The most common long term contract businesses enter into is leases of premises. If Brexit makes it unprofitable for the business to remain in the UK the business will normally want to terminate the lease rather than find a new tenant. This has already happened with the European Medicine Agency lease at Canary Wharf London following its departure to Amsterdam. The Agency has a £500 million outstanding lease rental commitment which it is seeking to avoid on the grounds of frustration.
Recent English case
In a recent case The Flying Music Company Limited v Theater Entertainment the English court considered the law of frustration. The facts were that The Flying Music Company Limited a theatrical productions company started talks in 2010 with the defendant, Theater Entertainment, about taking the show to Greece. In April 2010 they started selling tickets for shows, with performances in June 2010. The austerity programme started in Greece at the same time with disruption and violence in May and June. Ticket sales were bad and the defendant could not make the payments under the contract with the Claimant.

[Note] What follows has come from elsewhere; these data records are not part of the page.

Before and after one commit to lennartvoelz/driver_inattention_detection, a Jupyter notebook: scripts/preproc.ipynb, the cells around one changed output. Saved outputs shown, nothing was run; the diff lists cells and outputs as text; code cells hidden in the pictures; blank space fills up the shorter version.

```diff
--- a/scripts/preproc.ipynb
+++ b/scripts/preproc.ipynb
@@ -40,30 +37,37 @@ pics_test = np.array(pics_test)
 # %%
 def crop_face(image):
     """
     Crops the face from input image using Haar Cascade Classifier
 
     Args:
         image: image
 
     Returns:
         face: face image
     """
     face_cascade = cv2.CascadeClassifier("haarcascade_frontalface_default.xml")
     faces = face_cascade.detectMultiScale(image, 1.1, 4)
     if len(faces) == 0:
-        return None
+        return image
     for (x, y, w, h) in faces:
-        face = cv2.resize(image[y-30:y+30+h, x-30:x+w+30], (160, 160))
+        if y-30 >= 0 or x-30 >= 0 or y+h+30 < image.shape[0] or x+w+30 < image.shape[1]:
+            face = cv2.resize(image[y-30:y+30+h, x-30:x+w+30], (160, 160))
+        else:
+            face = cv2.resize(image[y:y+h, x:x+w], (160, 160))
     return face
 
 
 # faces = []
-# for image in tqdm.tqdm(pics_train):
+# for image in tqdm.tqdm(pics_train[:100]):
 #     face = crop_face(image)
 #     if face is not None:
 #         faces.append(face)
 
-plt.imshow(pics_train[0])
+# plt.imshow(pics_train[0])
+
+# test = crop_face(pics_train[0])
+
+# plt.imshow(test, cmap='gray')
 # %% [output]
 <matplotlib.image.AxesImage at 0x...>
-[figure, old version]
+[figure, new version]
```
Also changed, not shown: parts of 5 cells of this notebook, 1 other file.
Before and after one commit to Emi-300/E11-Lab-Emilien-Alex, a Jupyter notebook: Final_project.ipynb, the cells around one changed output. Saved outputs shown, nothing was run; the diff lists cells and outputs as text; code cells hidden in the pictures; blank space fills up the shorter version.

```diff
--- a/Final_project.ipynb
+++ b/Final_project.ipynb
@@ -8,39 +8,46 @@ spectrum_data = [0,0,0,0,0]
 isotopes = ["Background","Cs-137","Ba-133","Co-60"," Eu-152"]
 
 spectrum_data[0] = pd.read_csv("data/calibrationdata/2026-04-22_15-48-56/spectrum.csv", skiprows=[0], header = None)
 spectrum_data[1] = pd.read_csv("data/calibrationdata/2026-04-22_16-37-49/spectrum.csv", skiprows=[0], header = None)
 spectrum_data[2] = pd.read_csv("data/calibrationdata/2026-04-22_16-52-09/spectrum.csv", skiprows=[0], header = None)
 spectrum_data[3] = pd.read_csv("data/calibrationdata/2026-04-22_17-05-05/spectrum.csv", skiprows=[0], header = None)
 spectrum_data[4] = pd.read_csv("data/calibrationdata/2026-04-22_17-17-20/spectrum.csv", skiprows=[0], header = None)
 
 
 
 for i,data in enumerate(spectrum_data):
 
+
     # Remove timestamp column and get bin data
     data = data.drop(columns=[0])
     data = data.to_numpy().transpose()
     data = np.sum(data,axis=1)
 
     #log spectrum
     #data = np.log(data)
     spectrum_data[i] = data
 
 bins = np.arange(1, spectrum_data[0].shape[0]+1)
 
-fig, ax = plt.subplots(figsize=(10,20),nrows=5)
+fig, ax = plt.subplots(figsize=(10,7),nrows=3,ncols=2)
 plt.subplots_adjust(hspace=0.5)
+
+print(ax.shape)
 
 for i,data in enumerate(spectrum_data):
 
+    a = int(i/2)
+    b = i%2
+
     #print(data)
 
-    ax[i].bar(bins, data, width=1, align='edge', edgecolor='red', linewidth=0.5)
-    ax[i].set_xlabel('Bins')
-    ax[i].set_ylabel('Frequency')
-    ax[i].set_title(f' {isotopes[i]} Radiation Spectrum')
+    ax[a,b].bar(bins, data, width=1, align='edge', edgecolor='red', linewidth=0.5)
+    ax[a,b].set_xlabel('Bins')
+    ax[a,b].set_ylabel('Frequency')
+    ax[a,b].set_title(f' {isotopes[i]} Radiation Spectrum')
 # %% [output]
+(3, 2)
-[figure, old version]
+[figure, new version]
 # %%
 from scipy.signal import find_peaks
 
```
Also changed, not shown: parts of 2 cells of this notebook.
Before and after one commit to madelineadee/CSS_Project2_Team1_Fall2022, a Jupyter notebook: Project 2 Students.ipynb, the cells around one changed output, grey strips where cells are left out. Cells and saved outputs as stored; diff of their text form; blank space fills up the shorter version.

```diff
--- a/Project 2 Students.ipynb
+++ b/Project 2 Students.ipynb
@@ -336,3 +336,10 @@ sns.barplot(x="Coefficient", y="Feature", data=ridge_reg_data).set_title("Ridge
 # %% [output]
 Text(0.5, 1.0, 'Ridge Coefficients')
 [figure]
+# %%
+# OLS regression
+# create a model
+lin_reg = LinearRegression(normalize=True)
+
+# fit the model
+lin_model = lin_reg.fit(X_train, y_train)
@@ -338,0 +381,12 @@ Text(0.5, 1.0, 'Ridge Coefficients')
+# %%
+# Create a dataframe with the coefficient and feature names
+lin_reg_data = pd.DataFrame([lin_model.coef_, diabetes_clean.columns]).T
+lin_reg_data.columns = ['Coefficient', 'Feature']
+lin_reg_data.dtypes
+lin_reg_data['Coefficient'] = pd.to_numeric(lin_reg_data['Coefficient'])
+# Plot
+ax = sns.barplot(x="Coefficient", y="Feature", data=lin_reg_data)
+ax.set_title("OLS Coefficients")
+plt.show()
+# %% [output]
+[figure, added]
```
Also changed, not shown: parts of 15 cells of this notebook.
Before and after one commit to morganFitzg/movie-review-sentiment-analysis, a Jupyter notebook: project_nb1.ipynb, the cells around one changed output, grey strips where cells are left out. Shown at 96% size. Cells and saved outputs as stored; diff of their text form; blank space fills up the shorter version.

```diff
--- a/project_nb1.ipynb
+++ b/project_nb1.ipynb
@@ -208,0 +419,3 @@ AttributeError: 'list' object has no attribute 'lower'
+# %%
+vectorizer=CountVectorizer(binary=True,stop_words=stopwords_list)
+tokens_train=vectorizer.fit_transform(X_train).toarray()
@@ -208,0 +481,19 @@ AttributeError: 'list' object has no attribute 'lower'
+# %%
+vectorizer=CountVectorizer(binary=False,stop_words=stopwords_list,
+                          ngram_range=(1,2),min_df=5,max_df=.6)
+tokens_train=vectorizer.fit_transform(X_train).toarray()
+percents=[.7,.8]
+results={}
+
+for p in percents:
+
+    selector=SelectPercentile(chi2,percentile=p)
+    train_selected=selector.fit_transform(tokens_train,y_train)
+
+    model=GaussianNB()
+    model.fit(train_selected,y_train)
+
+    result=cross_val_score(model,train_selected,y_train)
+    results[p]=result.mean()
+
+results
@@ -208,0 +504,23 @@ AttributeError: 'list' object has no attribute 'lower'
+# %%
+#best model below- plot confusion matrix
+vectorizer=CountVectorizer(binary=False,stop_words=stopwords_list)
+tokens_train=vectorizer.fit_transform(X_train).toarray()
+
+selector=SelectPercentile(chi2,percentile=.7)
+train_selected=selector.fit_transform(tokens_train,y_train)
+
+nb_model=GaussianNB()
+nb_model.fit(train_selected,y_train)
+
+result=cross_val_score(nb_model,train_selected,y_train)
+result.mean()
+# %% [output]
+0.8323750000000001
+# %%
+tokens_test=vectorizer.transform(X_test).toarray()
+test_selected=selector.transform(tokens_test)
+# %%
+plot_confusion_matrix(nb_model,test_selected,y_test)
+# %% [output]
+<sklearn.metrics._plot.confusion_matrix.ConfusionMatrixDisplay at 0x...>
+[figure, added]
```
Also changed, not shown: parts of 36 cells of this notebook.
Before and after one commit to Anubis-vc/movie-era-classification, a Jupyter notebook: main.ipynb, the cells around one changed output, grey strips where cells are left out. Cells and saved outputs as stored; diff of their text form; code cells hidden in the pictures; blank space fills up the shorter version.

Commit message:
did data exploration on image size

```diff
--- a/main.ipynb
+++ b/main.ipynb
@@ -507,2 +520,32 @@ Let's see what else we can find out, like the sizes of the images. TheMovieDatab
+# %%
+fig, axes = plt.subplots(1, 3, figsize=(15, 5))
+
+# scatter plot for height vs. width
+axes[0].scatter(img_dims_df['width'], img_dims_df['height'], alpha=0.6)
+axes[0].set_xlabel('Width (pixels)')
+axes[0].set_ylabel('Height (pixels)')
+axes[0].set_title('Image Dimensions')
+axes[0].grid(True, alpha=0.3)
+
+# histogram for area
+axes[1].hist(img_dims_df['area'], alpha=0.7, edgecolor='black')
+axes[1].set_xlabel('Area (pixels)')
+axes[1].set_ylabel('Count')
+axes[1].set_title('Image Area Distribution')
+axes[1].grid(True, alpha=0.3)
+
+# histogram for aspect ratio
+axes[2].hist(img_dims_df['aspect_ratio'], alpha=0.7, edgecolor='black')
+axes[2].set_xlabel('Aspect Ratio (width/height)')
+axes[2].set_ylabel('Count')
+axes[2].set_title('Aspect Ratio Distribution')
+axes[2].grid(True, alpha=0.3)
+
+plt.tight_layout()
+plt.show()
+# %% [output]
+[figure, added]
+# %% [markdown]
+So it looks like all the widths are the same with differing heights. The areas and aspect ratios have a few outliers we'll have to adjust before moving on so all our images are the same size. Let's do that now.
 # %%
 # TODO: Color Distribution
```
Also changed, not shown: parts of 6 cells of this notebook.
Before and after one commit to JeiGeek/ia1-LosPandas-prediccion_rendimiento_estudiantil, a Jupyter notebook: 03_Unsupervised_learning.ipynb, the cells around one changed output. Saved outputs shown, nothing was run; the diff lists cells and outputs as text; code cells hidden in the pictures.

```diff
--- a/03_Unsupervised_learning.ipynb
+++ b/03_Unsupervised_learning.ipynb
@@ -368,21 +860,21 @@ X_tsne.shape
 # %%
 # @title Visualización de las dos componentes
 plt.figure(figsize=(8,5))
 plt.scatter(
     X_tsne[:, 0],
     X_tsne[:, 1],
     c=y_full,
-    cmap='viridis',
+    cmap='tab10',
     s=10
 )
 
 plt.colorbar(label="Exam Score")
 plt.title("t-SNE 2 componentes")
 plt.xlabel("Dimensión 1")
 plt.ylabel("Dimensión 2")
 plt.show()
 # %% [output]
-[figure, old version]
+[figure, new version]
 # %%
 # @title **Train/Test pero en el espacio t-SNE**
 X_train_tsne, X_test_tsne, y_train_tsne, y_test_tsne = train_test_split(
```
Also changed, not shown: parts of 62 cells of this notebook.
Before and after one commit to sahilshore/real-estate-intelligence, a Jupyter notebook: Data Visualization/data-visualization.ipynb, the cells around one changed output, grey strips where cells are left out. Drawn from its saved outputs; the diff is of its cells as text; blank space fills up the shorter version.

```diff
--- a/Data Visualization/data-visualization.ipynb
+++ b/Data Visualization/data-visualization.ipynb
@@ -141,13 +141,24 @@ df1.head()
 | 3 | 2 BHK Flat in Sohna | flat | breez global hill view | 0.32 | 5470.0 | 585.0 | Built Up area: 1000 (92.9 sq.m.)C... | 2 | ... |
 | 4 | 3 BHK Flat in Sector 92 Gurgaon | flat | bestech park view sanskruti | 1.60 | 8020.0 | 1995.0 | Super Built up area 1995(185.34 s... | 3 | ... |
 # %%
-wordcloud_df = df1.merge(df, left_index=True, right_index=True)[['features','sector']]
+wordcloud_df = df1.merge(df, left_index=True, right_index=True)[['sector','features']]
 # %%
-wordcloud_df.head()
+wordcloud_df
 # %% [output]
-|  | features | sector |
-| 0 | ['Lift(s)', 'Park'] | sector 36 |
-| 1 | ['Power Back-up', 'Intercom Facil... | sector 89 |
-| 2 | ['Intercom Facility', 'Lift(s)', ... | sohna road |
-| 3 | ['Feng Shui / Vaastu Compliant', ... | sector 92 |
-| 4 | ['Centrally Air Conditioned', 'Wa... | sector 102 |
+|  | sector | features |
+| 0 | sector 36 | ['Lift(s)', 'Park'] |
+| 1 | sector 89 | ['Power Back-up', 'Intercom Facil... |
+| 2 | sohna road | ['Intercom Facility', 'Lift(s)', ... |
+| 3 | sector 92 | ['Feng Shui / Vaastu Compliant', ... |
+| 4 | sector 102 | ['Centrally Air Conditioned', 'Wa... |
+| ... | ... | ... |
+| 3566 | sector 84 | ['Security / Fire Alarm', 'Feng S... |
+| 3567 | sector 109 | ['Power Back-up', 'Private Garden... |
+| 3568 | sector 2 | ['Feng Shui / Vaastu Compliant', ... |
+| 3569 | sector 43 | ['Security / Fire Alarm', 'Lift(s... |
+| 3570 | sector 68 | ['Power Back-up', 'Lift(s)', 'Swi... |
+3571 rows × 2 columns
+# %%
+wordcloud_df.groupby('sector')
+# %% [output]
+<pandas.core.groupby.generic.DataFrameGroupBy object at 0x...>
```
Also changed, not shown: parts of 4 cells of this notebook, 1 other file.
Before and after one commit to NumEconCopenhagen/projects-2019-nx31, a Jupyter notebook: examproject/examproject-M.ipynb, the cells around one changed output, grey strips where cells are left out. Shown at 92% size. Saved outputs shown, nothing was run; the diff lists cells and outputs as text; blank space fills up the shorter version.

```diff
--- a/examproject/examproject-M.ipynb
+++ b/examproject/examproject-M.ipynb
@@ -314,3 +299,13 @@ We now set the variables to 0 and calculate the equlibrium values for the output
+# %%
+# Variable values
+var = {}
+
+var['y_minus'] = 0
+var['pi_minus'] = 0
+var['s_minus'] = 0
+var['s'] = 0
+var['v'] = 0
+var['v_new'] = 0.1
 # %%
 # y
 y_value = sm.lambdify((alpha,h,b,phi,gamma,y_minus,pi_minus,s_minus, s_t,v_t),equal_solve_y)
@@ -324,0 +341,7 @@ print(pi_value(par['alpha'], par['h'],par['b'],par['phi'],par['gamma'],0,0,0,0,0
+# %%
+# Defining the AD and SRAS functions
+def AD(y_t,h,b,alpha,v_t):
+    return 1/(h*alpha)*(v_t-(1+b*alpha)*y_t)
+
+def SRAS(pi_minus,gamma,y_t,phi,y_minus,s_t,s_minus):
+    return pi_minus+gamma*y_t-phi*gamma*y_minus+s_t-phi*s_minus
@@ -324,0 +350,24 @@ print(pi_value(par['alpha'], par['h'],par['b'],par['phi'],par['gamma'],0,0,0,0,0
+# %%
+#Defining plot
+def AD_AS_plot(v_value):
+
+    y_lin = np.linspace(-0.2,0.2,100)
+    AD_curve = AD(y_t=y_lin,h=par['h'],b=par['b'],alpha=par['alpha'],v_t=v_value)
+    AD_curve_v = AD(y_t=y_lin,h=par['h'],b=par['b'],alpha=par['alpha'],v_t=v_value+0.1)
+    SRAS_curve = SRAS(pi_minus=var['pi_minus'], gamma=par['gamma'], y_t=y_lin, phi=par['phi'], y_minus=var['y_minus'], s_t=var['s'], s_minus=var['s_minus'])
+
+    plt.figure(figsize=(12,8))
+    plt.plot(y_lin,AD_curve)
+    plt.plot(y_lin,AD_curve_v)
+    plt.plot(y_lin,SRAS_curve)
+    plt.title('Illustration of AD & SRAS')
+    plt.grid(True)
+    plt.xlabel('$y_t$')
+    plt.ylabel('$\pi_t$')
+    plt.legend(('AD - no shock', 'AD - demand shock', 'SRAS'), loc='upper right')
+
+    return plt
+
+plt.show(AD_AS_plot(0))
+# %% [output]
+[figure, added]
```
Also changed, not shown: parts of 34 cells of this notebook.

The Defendant said that the contract had been frustrated because the extent of the problems in Greece could not have been foreseen.
The court disagreed and decided that already in April 2010 it was obvious there would be trouble in the country and the defendants knew this when they signed the contract.
The court said “frustration” only applies if (a) performance under the contract becomes impossible or becomes “radically different" from what was reasonably contemplated at the outset (b) it occurs after the contract was signed and (c) it was not caused by the fault of either party.
Applying this to Brexit
In order to escape from a contract you will have to show it has become impossible to carry it out or that it has become radically different. This could be for financial reasons, regulatory reasons, commercial reasons or staff reasons.
If this is only because tariffs start to apply it may be difficult to convince a court. It will depend on the level of tariffs which now apply. The court may say that small increases in tariffs are not enough to make a significant difference. It is however likely to take the view that VAT becoming payable when previously the supply was zero rated is enough.
It may apply if the company’s market has completely changed say through new competitors from outside the EU entering the market.
If you were conducting business in Europe relying on being regulated in the UK and having “passporting” rights then frustration is more likely to apply. For instance a UK insurance company providing cover to a business in the EU may no longer have the right to provide this service after Brexit. If the EU business has to pay more to get local cover then the UK insurance company can probably say the contract was frustrated provided the contract was entered into before the Brexit referendum announcement.
There will be a host of reasons here. One example is a UK business involved in the distribution of Irish agricultural produce through the UK into the EU. If border controls with Ireland and customs delays mean this ends and all products are instead moved by sea from Ireland to Belgian ports bypassing the UK, then any contracts the UK Company has are likely to be frustrated.
This has already started. A UK farm business which is unable to recruit EU migrant workers to harvest produce will not be able to perform a contract to supply a supermarket and could not be held liable to the supermarket for increased costs in sourcing elsewhere.
This could be tricky. If you entered into the contract after the referendum result was announced then you will be in a very weak position. From this date you will be viewed as being aware that there will be business consequences from Brexit even though there was no detail. This may also apply from the date David Cameron announced the referendum though this is less likely as the general view was that a “Leave” win was very unlikely.
The key point is that if you have a contract going back some time, do not renew it or enter into any amendment of it. For instance if you have a lease of business premises going back a few years now is not the time to assign it to another company within your group or sign any deed of variation.
It is likely individuals will seek to get out of assured shorthold tenancies on grounds of Brexit. This may be because their jobs have ceased to exist. It is hard to predict what will happen here.